修業 (shugyō) is more secular and refers to '(professional) training' in general. 訓練 (kunren) is the formal and normal word for this, but 修業 is also used in casual settings. 修業 is usually used for something one can eventually master. 修業 is something you do when you want to become a chef, physician, pilot, lawyer, and so on. One interesting phrase is 花嫁修業 (hanayome shugyō, "bridal training"), which refers to learning cooking/housekeeping/etc before getting married.

That said, I think many people are not very strict on this difference, and use these words interchangeably.

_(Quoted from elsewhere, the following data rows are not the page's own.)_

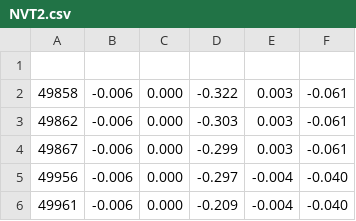
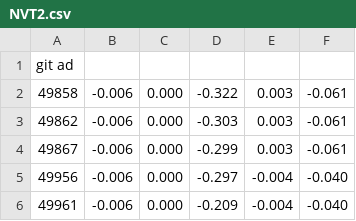
Before and after one commit to xman5500/Prosjektoppgave, a CSV file: Current_work_folder/NVT2.csv, drawn as a sheet; only a part is shown.

```diff
--- a/Current_work_folder/NVT2.csv
+++ b/Current_work_folder/NVT2.csv
@@ -1,2 +1,2 @@
-
+git ad
 49858,-0.006,0.000,-0.322,0.003,-0.061
```
Also changed, not shown: 18 other files.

In your example, 空手の修業 and 空手の修行 are both natural, but 空手の修行 looks a bit nicer to me, especially when it refers to the lifelong discipline.

By the way 修業 has another reading, しゅうぎょう (shūgyō). If 修業 is read this way, it mainly means 'to finish [a course at school]'.

Reference (in Japanese):

  • 1
    You say "空手の修行 looks a bit nicer to me". But this is a quote from the "founder of modern karate". Are you saying he should have used 修行?
    – Earthliŋ
    Commented Jul 27, 2015 at 18:38
  • 2
    Well, I didn't know that was a quote... I felt 修行 was nicer because it sounds like "mastering karate, including the understanding of its spirit", just as you suggested in your own answer. But 修業 is perfectly fine, too. BTW in Dragon Ball, it seems that the characters suddenly started 修行 instead of 修業 as of volume 37 :)
    – naruto
    Commented Jul 27, 2015 at 18:56

I don't know exactly why 船越義珍 used 修業 since 修行 would also make sense. But since he did, I think the quote should only be considered correct the way you stated it:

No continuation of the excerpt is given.